Segment Start: RECORDS SHOWN
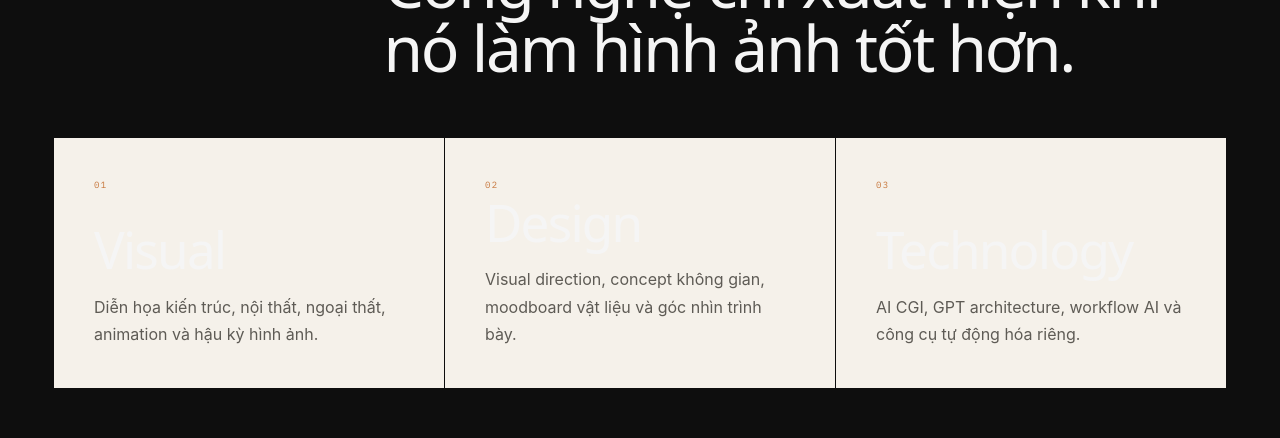
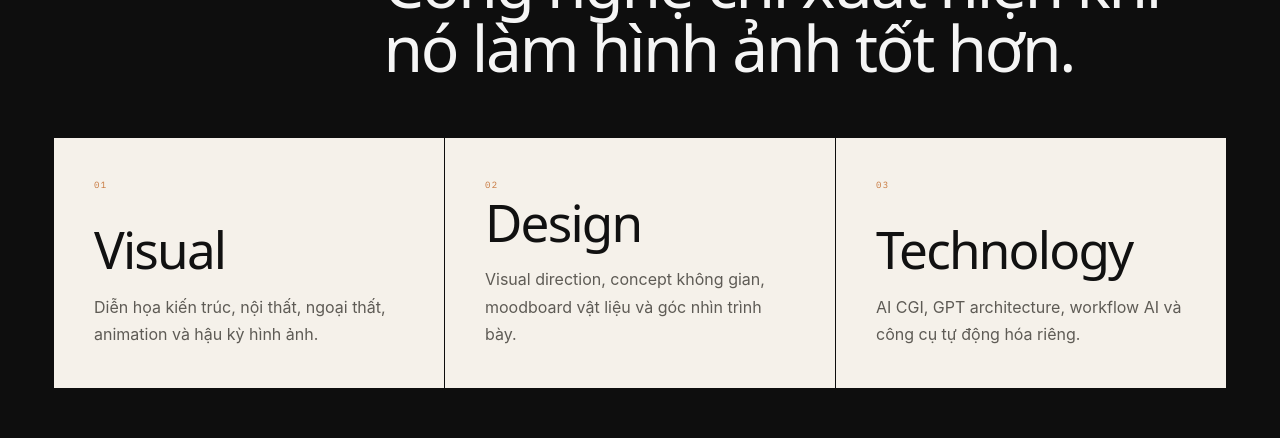
Before and after one commit to datavtarch/datavtarch.github.io, a React (Vite) app: page /#/ in a window 1280 px wide. Shown: the part 3280-3718 px from the top of the page. Built offline with nearby package versions, Linux system fonts and the light colour scheme.

Commit message:
fix(design): restore service card contrast

```diff
--- a/src/index.css
+++ b/src/index.css
@@ -2710,6 +2710,7 @@ h4,
   flex-direction: column;
   justify-content: space-between;
   background: var(--bg-color);
+  color: var(--text-main);
   padding: clamp(24px, 4vw, 40px);
 }
 
@@ -2719,6 +2720,7 @@ h4,
 
 .cinematic-service-grid h3 {
   margin-top: auto;
+  color: currentColor;
   font-size: clamp(30px, 4vw, 56px);
   font-weight: 500;
   letter-spacing: -0.035em;
```
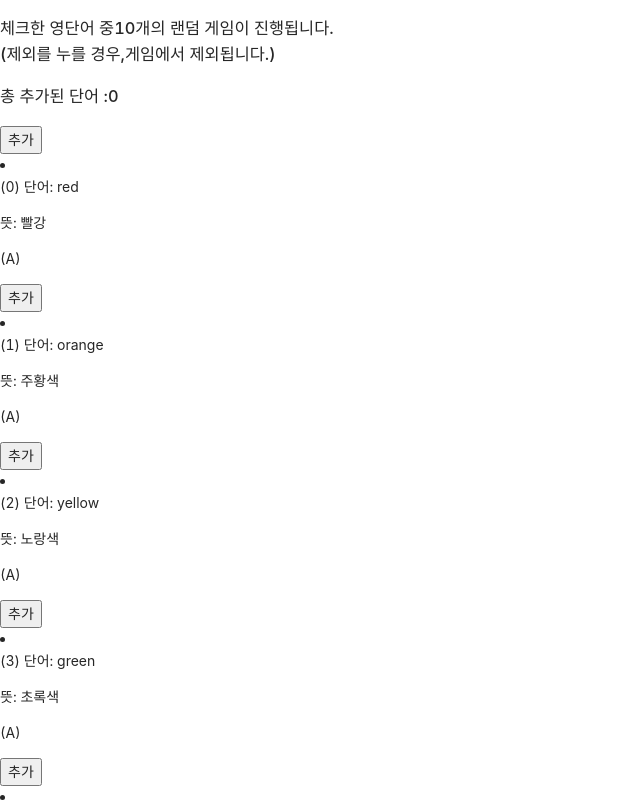
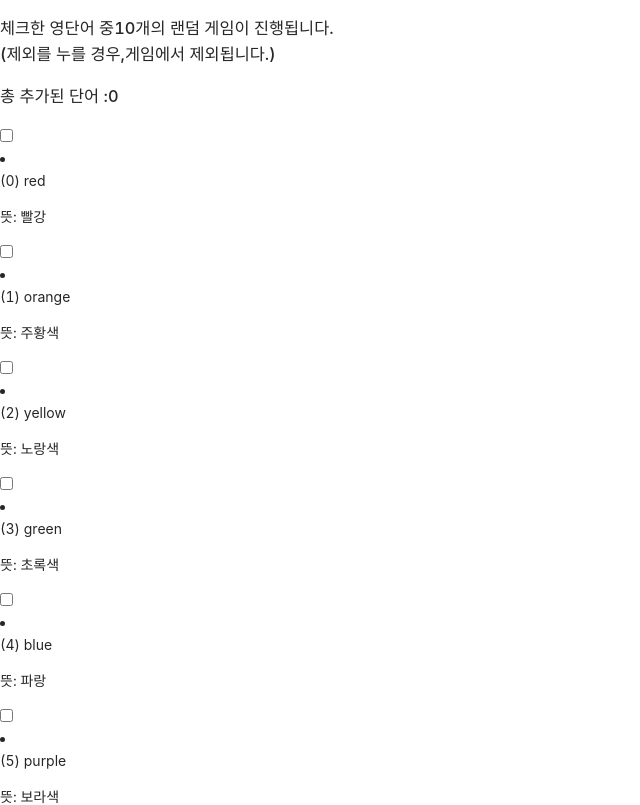
Before and after one commit to 0131ryu/engWord_next, a Next.js app in the folder prepare/front/: page /game in a window 1280 px wide. Shown: the part 4060-4865 px from the top of the page, without its empty margins (0-640 px from the left). Built offline with nearby package versions, Linux system fonts and the light colour scheme.

Commit message:
game부분 수정, 랜덤이 여러 번 적용되는 문제 해결

```diff
--- a/prepare/front/components/game/GameForm.js
+++ b/prepare/front/components/game/GameForm.js
@@ -77,7 +77,7 @@ const GameForm = () => {
     };
     shuffleArray(checkedWords);
     setGameLists(checkedWords);
-  }, [num]);
+  }, []);
 
   //타이머
   useEffect(() => {
@@ -105,14 +105,16 @@ const GameForm = () => {
   };
 
   const onClickAnswer = (e) => {
+    console.log("gameLists", gameLists);
     let copy = [...answers];
 
     number.current = number.current + 1;
     setTimeout(() => setNum(parseInt(number.current)), 1000);
     const chooseAnswer = parseInt(e.currentTarget.value);
 
-    // console.log("chooseAnswer", chooseAnswer);
-    // console.log("gameLists[num].answer", gameLists[num].answer);
+    // console.log("checkedWords", checkedWords);
+    console.log("checkedWords[num].question", checkedWords[num].question);
+
     if (chooseAnswer === gameLists[num].answer) {
       setScore((score += 10));
       // console.log("정답!");
--- a/prepare/front/components/game/StartModal.js
+++ b/prepare/front/components/game/StartModal.js
@@ -12,15 +12,11 @@ const typesName = [{ name: "easy" }, { name: "middle" }, { name: "advance" }];
 
 const StartModal = ({ isId, setModal }) => {
   const { wordLists, checkedWordList } = useSelector((state) => state.word);
-  const { checkedWordLists } = useSelector((state) => state.game);
 
   const dispatch = useDispatch();
   const [open, setOpen] = useState(true);
   const [gameStart, setGameStart] = useState(false);
   const [alert, setAlert] = useState(false);
-  const [selected, setSelected] = useState(typesName[0]);
-  const [koreanError, setKoreanError] = useState(false);
-  // const [status, setStatus] = useState("A");
   const checkedData = [...checkedWordList];
   const allData = [...wordLists];
   const numbers = [1, 2, 3, 4];
@@ -125,33 +121,17 @@ const StartModal = ({ isId, setModal }) => {
 
   const onClickSelected = useCallback((e) => {
     const checkboxClicked = e.target;
-    const wordIndex = parseInt(e.target.value);
-    // console.log("checkboxClicked", checkboxClicked);
-    console.log("wordIndex", typeof wordIndex);
-    checkboxClicked.classList.toggle("C");
-    // console.log("checkboxClicked.classList", checkboxClicked.classList);
-    // console.log(
-    //   " checkboxClicked.classList.value",
-    //   checkboxClicked.classList.value
-    // );
+    const wordIndex = e.target.value;
 
-    const condition = checkboxClicked.classList.value.includes("C");
-
-    // console.log("condition", condition);
-    // console.log("wordIndex", wordIndex);
-
-    console.log("wordLists", wordLists);
-
-    if (condition) {
+    if (checkboxClicked.checked) {
       dispatch(changeStatusWordRequest({ id: wordIndex, status: "C" }));
-    } else {
+    } else if (!checkboxClicked.checked) {
       dispatch(changeStatusWordRequest({ id: wordIndex, status: "A" }));
     }
   }, []);
 
   return (
     <>
-      {console.log("alert")}
       {alert ? (
         <AlertModal setAlert={setAlert} words={checkedWordList.length} />
       ) : null}
@@ -218,31 +198,29 @@ const StartModal = ({ isId, setModal }) => {
                             총 추가된 단어 :
                             <span className="font-bold text-red-500 ml-3">
                               {checkedWordList.length}
-                              {console.log("checkedWordList", checkedWordList)}
                             </span>
                           </p>
                         </Dialog.Title>
-                        <div className="group relative flex w-full justify-center flex overflow-y-auto max-h-96 aspect-w-1 aspect-h-1 w-full overflow-hidden rounded-md bg-gray-100 lg:aspect-none">
+                        <div className="group justify-center flex overflow-y-auto max-h-96 overflow-hidden rounded-md">
                           <div>
                             {wordLists.map((word, index) => {
-                              if (word.status === "C") {
                               {
                                 return (
-                                    <div className="m-1 flex border-2 border-light-green h-12 w-full rounded-md">
-                                      <button
+                                  <div className="m-1 flex border-2 border-light-green h-12 w-80 rounded-md">
+                                    <input
+                                      onClick={onClickSelected}
                                       value={index}
-                                        onClick={onClickSelected}
-                                        className="my-1.5 ml-2 font-bold text-center bg-red-500 rounded-full h-8 w-8 text-white font-bold shadow-md text-white"
-                                      >
-                                        제외
-                                      </button>
-                                      <li className="my-2.5 flex first:pt-0 last:pb-0">
-                                        <div className="flex relative ml-5 overflow-hidden">
-                                          <p className="text-sm font-medium text-slate-900 bg-gray-200">
-                                            ({index}) 단어: {word.english}
-                                            {/* {word.choices[0]} */}
+                                      id="checkItem"
+                                      name="checkItem"
+                                      type="checkbox"
+                                      className="ml-2 mt-3 h-4 w-4 rounded border-light-green text-light-green focus:ring-light-green"
+                                    />
+                                    <li className="my-2.5 flex">
+                                      <div className="flex ml-2">
+                                        <p className="text-sm font-medium text-slate-900  w-32 truncate">
+                                          ({index}) {word.english}
                                         </p>
-                                          <p className="ml-3 text-sm font-medium text-slate-900 bg-gray-200">
+                                        <p className="ml-3 text-sm font-medium text-slate-900 w-32 truncate">
                                           뜻: {word.korean}
                                         </p>
                                       </div>
@@ -250,40 +228,13 @@ const StartModal = ({ isId, setModal }) => {
                                   </div>
                                 );
                               }
-                              } else if (word.status === "A") {
-                                {
-                                  return (
-                                    <div className="m-1 flex border-2 border-light-green h-12 w-full rounded-md">
-                                      <button
-                                        value={index}
-                                        onClick={onClickSelected}
-                                        className="my-1.5 ml-2 font-bold text-center bg-light-green rounded-full h-8 w-8 text-white font-bold shadow-md text-white"
-                                      >
-                                        추가
-                                      </button>
-                                      <li className="my-2.5 flex first:pt-0 last:pb-0">
-                                        <div className="flex relative ml-5 overflow-hidden">
-                                          <p className="text-sm font-medium text-slate-900 bg-gray-200">
-                                            ({index}) 단어: {word.english}
-                                            {/* {word.choices[0]} */}
-                                          </p>
-                                          <p className="ml-3 text-sm font-medium text-slate-900 bg-gray-200">
-                                            뜻: {word.korean}
-                                          </p>
-                                          <p>({word.status})</p>
-                                        </div>
-                                      </li>
-                                    </div>
-                                  );
-                                }
-                              }
                             })}
                           </div>
                         </div>
                       </div>
                     </div>
                   </div>
-                  <div className="bg-gray-50 px-4 py-3 sm:flex sm:flex-row-reverse sm:px-6">
+                  <div className="bg-gray-200 px-4 py-3 sm:flex sm:flex-row-reverse sm:px-6">
                     <button
                       type="button"
                       className="inline-flex w-full justify-center rounded-md border border-transparent bg-light-orange px-4 py-2 text-base font-medium text-black shadow-sm hover:bg-dark-green hover:text-white  sm:ml-3 sm:w-auto sm:text-sm"
--- a/prepare/front/redux/feature/wordSlice.js
+++ b/prepare/front/redux/feature/wordSlice.js
@@ -431,7 +431,7 @@ export const wordSlice = createSlice({
         status: wordInfo.status,
       });
 
-      console.log("wordInfo", wordInfo);
+      // console.log("wordInfo", wordInfo);
 
       if (wordInfo.status === "C") {
         //  state.checkedWordList.splice()
```
Also changed, not shown: prepare/front/components/word/WordList.js (+2 -6 lines). Lines whose indentation alone changed are shown as unchanged.
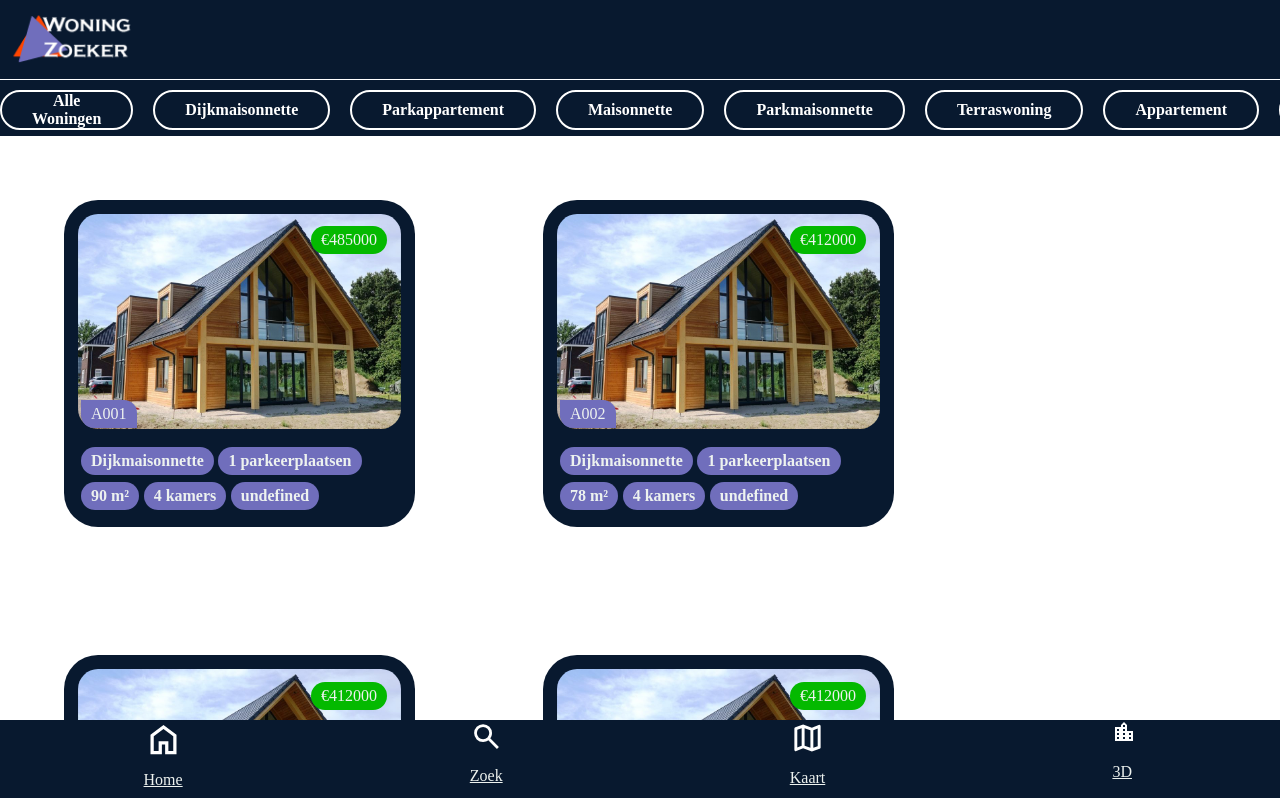
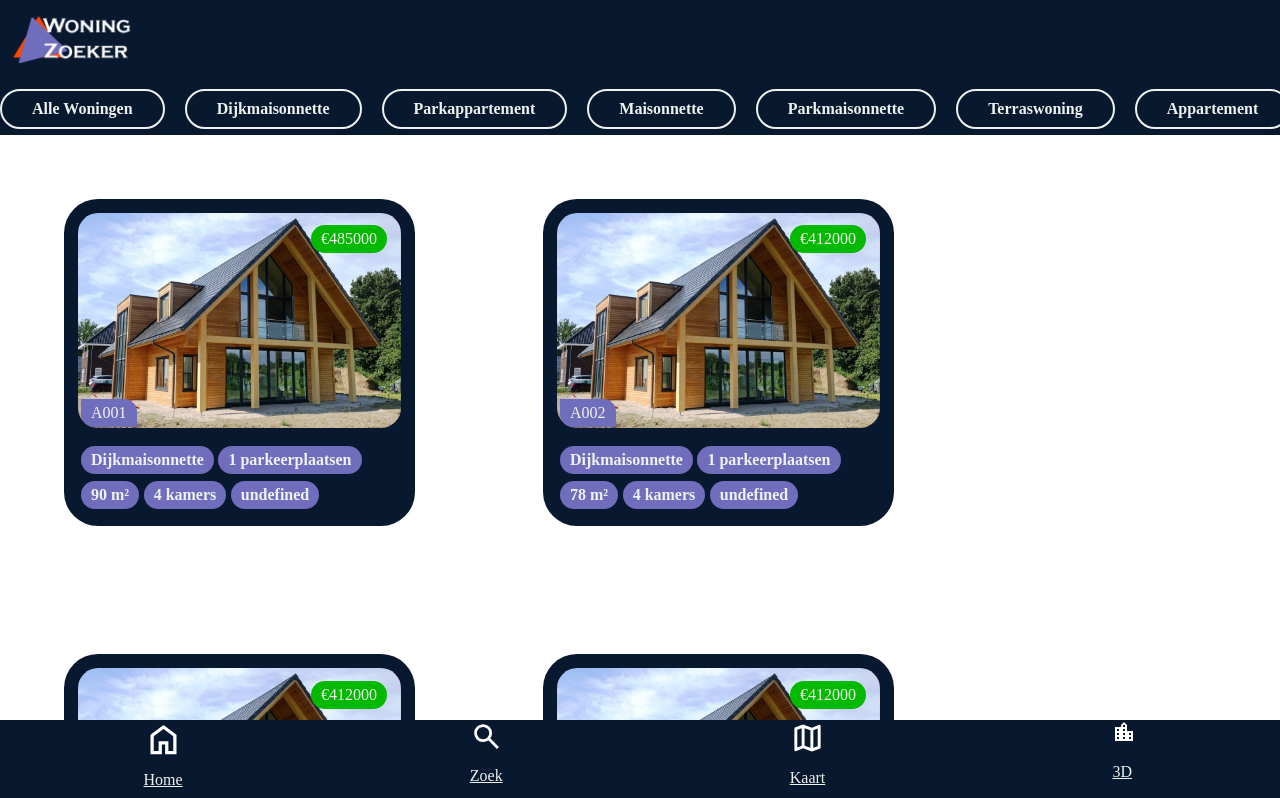
Before and after one commit to tomlommerse/woningzoeker, a React (Create React App) app: page /zoek in a window 1280 px wide. Shown: the top 798 px of the page. Built offline with nearby package versions, Linux system fonts and the light colour scheme.

Commit message:
styling filterslider

```diff
--- a/src/components/topbar/TopBar.css
+++ b/src/components/topbar/TopBar.css
@@ -6,7 +6,6 @@
     z-index: 10;
     height: 10vh;
     position: fixed;
-    transform: translateY(-1px);
 }
 
 .topbar > img{
--- a/src/styles/FilterButtonListPage.css
+++ b/src/styles/FilterButtonListPage.css
@@ -1,6 +1,6 @@
 .filter-button{
     margin: 20px 20px;
-    padding: 5px 30px;
+    padding: 0px 30px;
     border-radius: 60px;
     background-color: var(--color-orange);
     text-align: center;
--- a/src/styles/filterlistpage.css
+++ b/src/styles/filterlistpage.css
@@ -2,30 +2,34 @@
     height: 7vh;
     display: flex;
     overflow-x: scroll;
-    background-color: #08192F; /* Achtergrondkleur van de slider */
-  }
+    background-color: var(--color-primary);
+    border-radius: 0px;
+    margin-top: -1px;
+}
 
   .filter-button {
     height: 5vh;
     padding: 5px 30px;
     border-radius: 60px;
-    background-color: #08192F; /* Achtergrondkleur van de button */
+    background-color: var(--color-primary);
     text-align: center;
     display: flex;
     align-items: center;
     justify-content: center;
-    color: white;
-    border: 2px solid white; /* Witte omlijning */
-    font-weight: bold; /* Dikgedrukte tekst */
+    color: var(--color-white);
+    border: 2px solid var(--color-white);
+    font-weight: bold;
     margin-top: 10px;
-    margin-right: 10px; /* Marge tussen de knoppen */
+    margin-right: 10px;
+    white-space: nowrap;
   }
 
   .filter-button.active {
-    background-color: white;
-    color: #08192F; /* Omgekeerde kleuren voor de actieve knop */
+    background-color: var(--color-orange);
+    color: var(--color-white);
+    border: var(--color-orange);
   }
 
   .filter-slider {
-    margin-right: 10px; /* Extra marge aan de rechterkant van de slider */
+    margin-right: 10px;
   }
```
Segment End: RECORDS SHOWN
TASK GOAL → The answer must be a single number: the count of lines above that contain "overflow".

TASK RESULT → 5